| TO DO |
Leave out the pictures and print the records below exactly.

[Before-and-after change data]
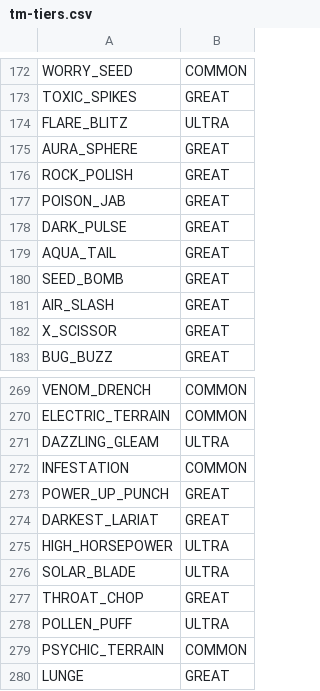
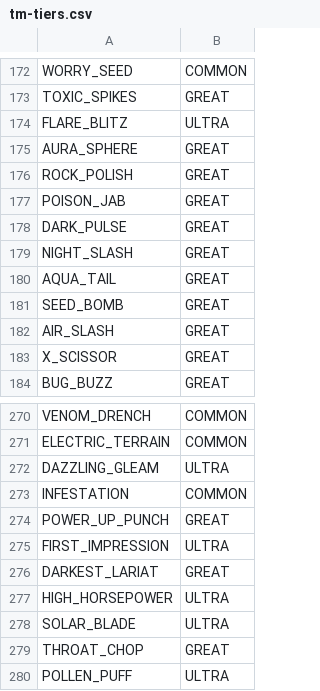
Before and after one commit to Adri1/pokerogue, a CSV file: beta/csv/tm-tiers.csv, drawn as a sheet; only a part is shown, gaps mark what is left out; the shorter side is filled out with more unchanged rows; the diff names each change by its address in the sheet, - before the commit and + after, or states it on an @@ line.

```diff
--- a/beta/csv/tm-tiers.csv
+++ b/beta/csv/tm-tiers.csv
+row 179: NIGHT_SLASH | GREAT
+row 275: FIRST_IMPRESSION | ULTRA
```
Also changed, not shown: beta/csv/level-moves.csv, beta/csv/species.csv, 5 other files.
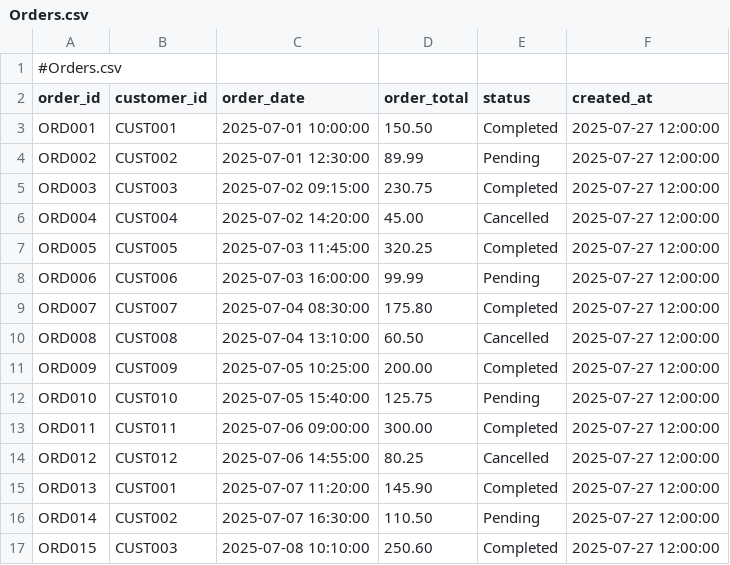
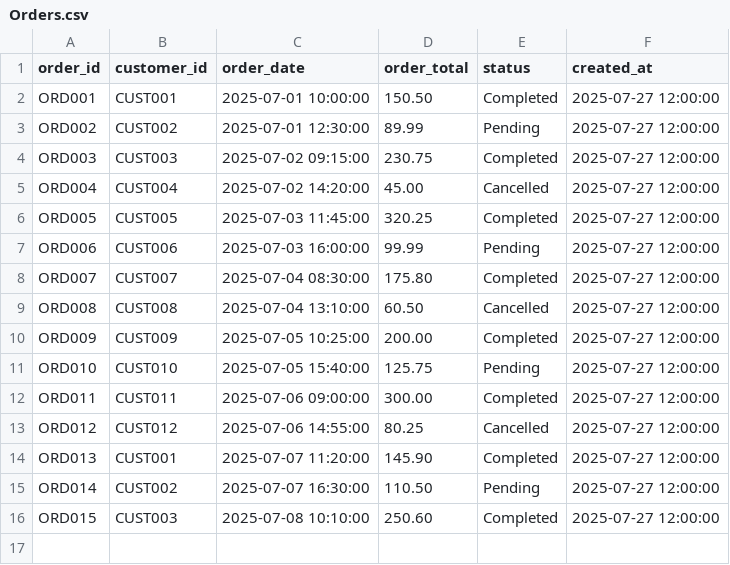
Before and after one commit to HkrOnline/E-Commerce-DE-Project-resources, a CSV file: Orders.csv, drawn as a sheet.

Commit message:
Update Orders.csv

```diff
--- a/Orders.csv
+++ b/Orders.csv
@@ -1,2 +1 @@
-#Orders.csv
 order_id,customer_id,order_date,order_total,status,created_at
```
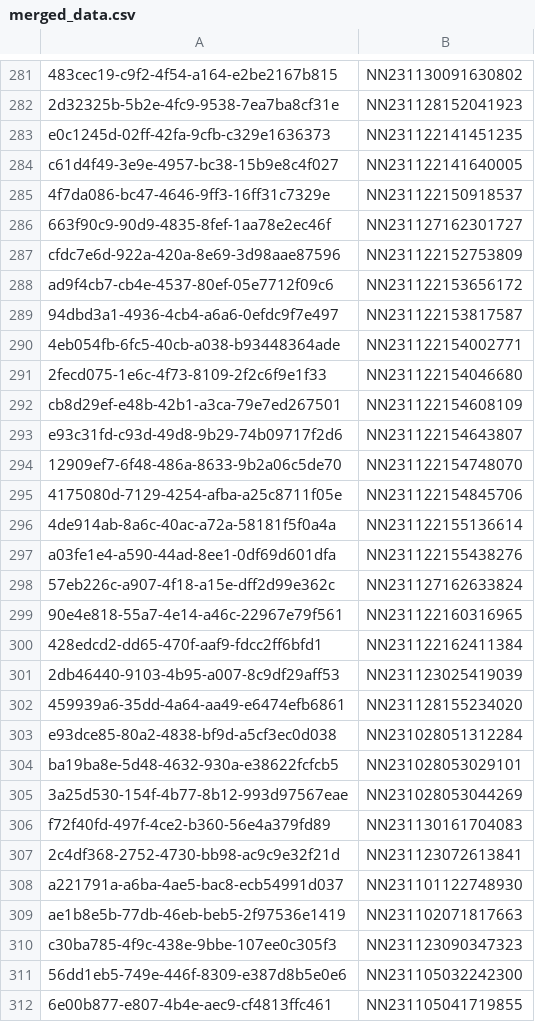
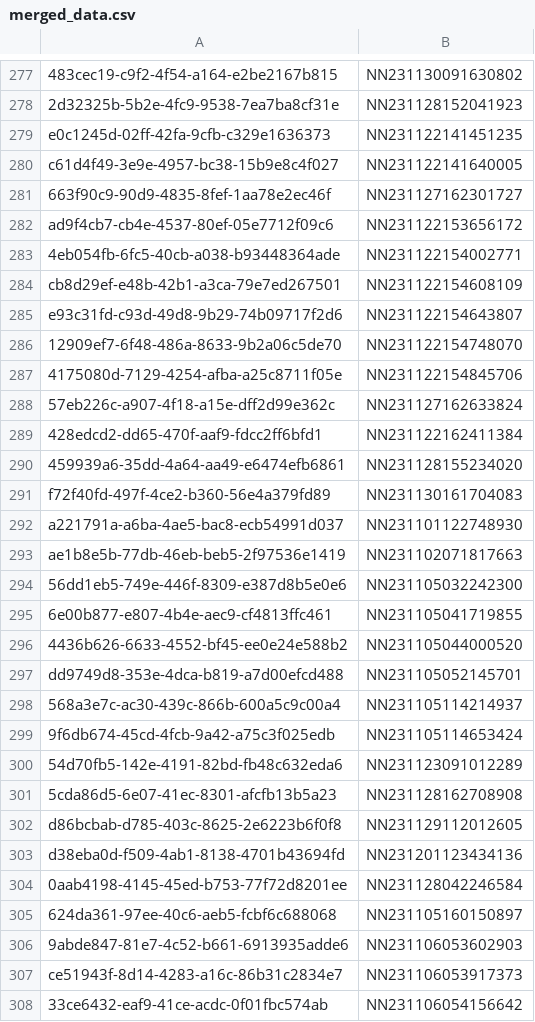
Before and after one commit to Sridharmanikandn/Appointment_Check_Streamlit, a CSV file: merged_data.csv, drawn as a sheet; only a part is shown, gaps mark what is left out; the shorter side is filled out with more unchanged rows; the diff covers the shown part only.

```diff
--- a/merged_data.csv
+++ b/merged_data.csv
@@ -284,9 +280,5 @@ e0c1245d-02ff-42fa-9cfb-c329e1636373,NN231122141451235
 c61d4f49-3e9e-4957-bc38-15b9e8c4f027,NN231122141640005
-4f7da086-bc47-4646-9ff3-16ff31c7329e,NN231122150918537
 663f90c9-90d9-4835-8fef-1aa78e2ec46f,NN231127162301727
-cfdc7e6d-922a-420a-8e69-3d98aae87596,NN231122152753809
 ad9f4cb7-cb4e-4537-80ef-05e7712f09c6,NN231122153656172
-94dbd3a1-4936-4cb4-a6a6-0efdc9f7e497,NN231122153817587
 4eb054fb-6fc5-40cb-a038-b93448364ade,NN231122154002771
-2fecd075-1e6c-4f73-8109-2f2c6f9e1f33,NN231122154046680
 cb8d29ef-e48b-42b1-a3ca-79e7ed267501,NN231122154608109
@@ -295,17 +287,8 @@ e93c31fd-c93d-49d8-9b29-74b09717f2d6,NN231122154643807
 4175080d-7129-4254-afba-a25c8711f05e,NN231122154845706
-4de914ab-8a6c-40ac-a72a-58181f5f0a4a,NN231122155136614
-a03fe1e4-a590-44ad-8ee1-0df69d601dfa,NN231122155438276
 57eb226c-a907-4f18-a15e-dff2d99e362c,NN231127162633824
-90e4e818-55a7-4e14-a46c-22967e79f561,NN231122160316965
 428edcd2-dd65-470f-aaf9-fdcc2ff6bfd1,NN231122162411384
-2db46440-9103-4b95-a007-8c9df29aff53,NN231123025419039
 459939a6-35dd-4a64-aa49-e6474efb6861,NN231128155234020
-e93dce85-80a2-4838-bf9d-a5cf3ec0d038,NN231028051312284
-ba19ba8e-5d48-4632-930a-e38622fcfcb5,NN231028053029101
-3a25d530-154f-4b77-8b12-993d97567eae,NN231028053044269
 f72f40fd-497f-4ce2-b360-56e4a379fd89,NN231130161704083
-2c4df368-2752-4730-bb98-ac9c9e32f21d,NN231123072613841
 a221791a-a6ba-4ae5-bac8-ecb54991d037,NN231101122748930
 ae1b8e5b-77db-46eb-beb5-2f97536e1419,NN231102071817663
-c30ba785-4f9c-438e-9bbe-107ee0c305f3,NN231123090347323
 56dd1eb5-749e-446f-8309-e387d8b5e0e6,NN231105032242300
```
Also changed, not shown: 18 added rows and 31 removed rows elsewhere in this file.
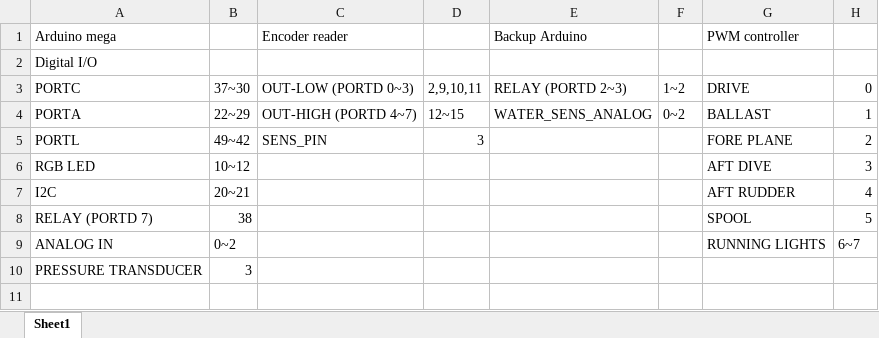
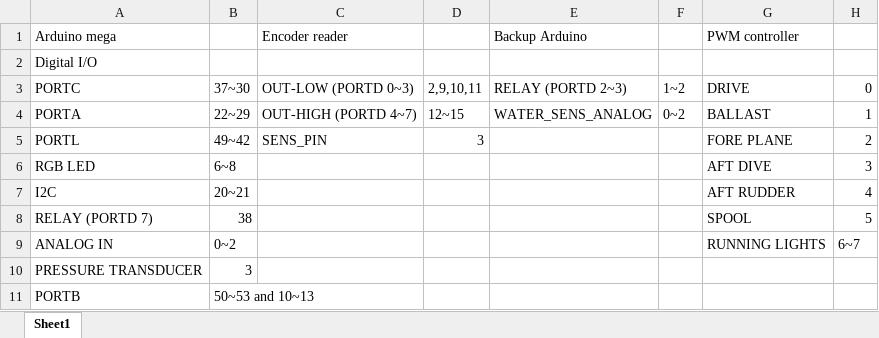
Before and after one commit to tmaxthomas/Submarine-project, an Excel workbook: Docs/Pinout/Pinout.xlsx, sheet Sheet1, drawn as a sheet; values as stored, in another font and other column widths than the file's, no borders; the diff names each change by its address in the sheet, - before the commit and + after, or states it on an @@ line.

Commit message:
Minor Changes to Pinout, final assembly

```diff
--- a/Docs/Pinout/Pinout.xlsx (sheet Sheet1)
+++ b/Docs/Pinout/Pinout.xlsx (sheet Sheet1)
-B6: 10~12
+B6: 6~8
+row 11: PORTB | 50~53 and 10~13
```
Also changed, not shown: Docs/Cost Breakdown.xlsx, 1 other file.
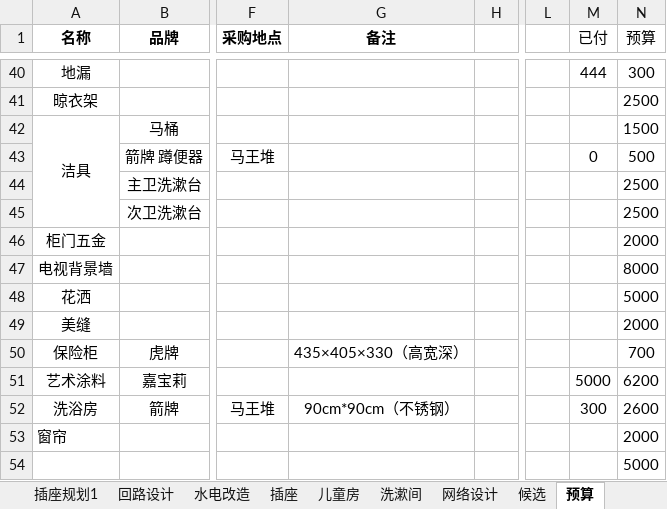
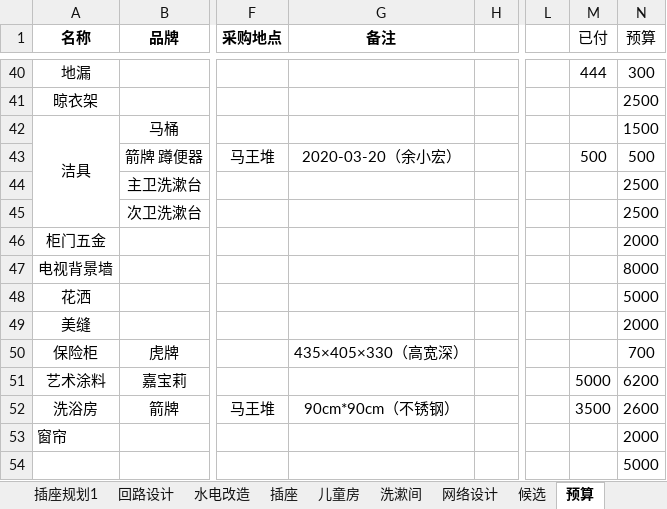
Before and after one commit to BlackKit/-, an Excel workbook: 表格.xlsx, sheet 预算, drawn as a sheet; only a part is shown, gaps mark what is left out; values as stored, in another font and other column widths than the file's, no borders; the diff names each change by its address in the sheet, - before the commit and + after, or states it on an @@ line.

```diff
--- a/表格.xlsx (sheet 预算)
+++ b/表格.xlsx (sheet 预算)
-G43 (备注): (empty)
+G43 (备注): 2020-03-20（余小宏）
-M43 (已付): 0
+M43 (已付): 500
-M52 (已付): 300
+M52 (已付): 3500
```
Also changed, not shown: 1 other file.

| SOLVED PROBLEM |
Before and after one commit to Adri1/pokerogue, a CSV file: beta/csv/tm-tiers.csv, drawn as a sheet; only a part is shown, gaps mark what is left out; the shorter side is filled out with more unchanged rows; the diff names each change by its address in the sheet, - before the commit and + after, or states it on an @@ line.

```diff
--- a/beta/csv/tm-tiers.csv
+++ b/beta/csv/tm-tiers.csv
+row 179: NIGHT_SLASH | GREAT
+row 275: FIRST_IMPRESSION | ULTRA
```
Also changed, not shown: beta/csv/level-moves.csv, beta/csv/species.csv, 5 other files.
Before and after one commit to HkrOnline/E-Commerce-DE-Project-resources, a CSV file: Orders.csv, drawn as a sheet.

Commit message:
Update Orders.csv

```diff
--- a/Orders.csv
+++ b/Orders.csv
@@ -1,2 +1 @@
-#Orders.csv
 order_id,customer_id,order_date,order_total,status,created_at
```
Before and after one commit to Sridharmanikandn/Appointment_Check_Streamlit, a CSV file: merged_data.csv, drawn as a sheet; only a part is shown, gaps mark what is left out; the shorter side is filled out with more unchanged rows; the diff covers the shown part only.

```diff
--- a/merged_data.csv
+++ b/merged_data.csv
@@ -284,9 +280,5 @@ e0c1245d-02ff-42fa-9cfb-c329e1636373,NN231122141451235
 c61d4f49-3e9e-4957-bc38-15b9e8c4f027,NN231122141640005
-4f7da086-bc47-4646-9ff3-16ff31c7329e,NN231122150918537
 663f90c9-90d9-4835-8fef-1aa78e2ec46f,NN231127162301727
-cfdc7e6d-922a-420a-8e69-3d98aae87596,NN231122152753809
 ad9f4cb7-cb4e-4537-80ef-05e7712f09c6,NN231122153656172
-94dbd3a1-4936-4cb4-a6a6-0efdc9f7e497,NN231122153817587
 4eb054fb-6fc5-40cb-a038-b93448364ade,NN231122154002771
-2fecd075-1e6c-4f73-8109-2f2c6f9e1f33,NN231122154046680
 cb8d29ef-e48b-42b1-a3ca-79e7ed267501,NN231122154608109
@@ -295,17 +287,8 @@ e93c31fd-c93d-49d8-9b29-74b09717f2d6,NN231122154643807
 4175080d-7129-4254-afba-a25c8711f05e,NN231122154845706
-4de914ab-8a6c-40ac-a72a-58181f5f0a4a,NN231122155136614
-a03fe1e4-a590-44ad-8ee1-0df69d601dfa,NN231122155438276
 57eb226c-a907-4f18-a15e-dff2d99e362c,NN231127162633824
-90e4e818-55a7-4e14-a46c-22967e79f561,NN231122160316965
 428edcd2-dd65-470f-aaf9-fdcc2ff6bfd1,NN231122162411384
-2db46440-9103-4b95-a007-8c9df29aff53,NN231123025419039
 459939a6-35dd-4a64-aa49-e6474efb6861,NN231128155234020
-e93dce85-80a2-4838-bf9d-a5cf3ec0d038,NN231028051312284
-ba19ba8e-5d48-4632-930a-e38622fcfcb5,NN231028053029101
-3a25d530-154f-4b77-8b12-993d97567eae,NN231028053044269
 f72f40fd-497f-4ce2-b360-56e4a379fd89,NN231130161704083
-2c4df368-2752-4730-bb98-ac9c9e32f21d,NN231123072613841
 a221791a-a6ba-4ae5-bac8-ecb54991d037,NN231101122748930
 ae1b8e5b-77db-46eb-beb5-2f97536e1419,NN231102071817663
-c30ba785-4f9c-438e-9bbe-107ee0c305f3,NN231123090347323
 56dd1eb5-749e-446f-8309-e387d8b5e0e6,NN231105032242300
```
Also changed, not shown: 18 added rows and 31 removed rows elsewhere in this file.
Before and after one commit to tmaxthomas/Submarine-project, an Excel workbook: Docs/Pinout/Pinout.xlsx, sheet Sheet1, drawn as a sheet; values as stored, in another font and other column widths than the file's, no borders; the diff names each change by its address in the sheet, - before the commit and + after, or states it on an @@ line.

Commit message:
Minor Changes to Pinout, final assembly

```diff
--- a/Docs/Pinout/Pinout.xlsx (sheet Sheet1)
+++ b/Docs/Pinout/Pinout.xlsx (sheet Sheet1)
-B6: 10~12
+B6: 6~8
+row 11: PORTB | 50~53 and 10~13
```
Also changed, not shown: Docs/Cost Breakdown.xlsx, 1 other file.
Before and after one commit to BlackKit/-, an Excel workbook: 表格.xlsx, sheet 预算, drawn as a sheet; only a part is shown, gaps mark what is left out; values as stored, in another font and other column widths than the file's, no borders; the diff names each change by its address in the sheet, - before the commit and + after, or states it on an @@ line.

```diff
--- a/表格.xlsx (sheet 预算)
+++ b/表格.xlsx (sheet 预算)
-G43 (备注): (empty)
+G43 (备注): 2020-03-20（余小宏）
-M43 (已付): 0
+M43 (已付): 500
-M52 (已付): 300
+M52 (已付): 3500
```
Also changed, not shown: 1 other file.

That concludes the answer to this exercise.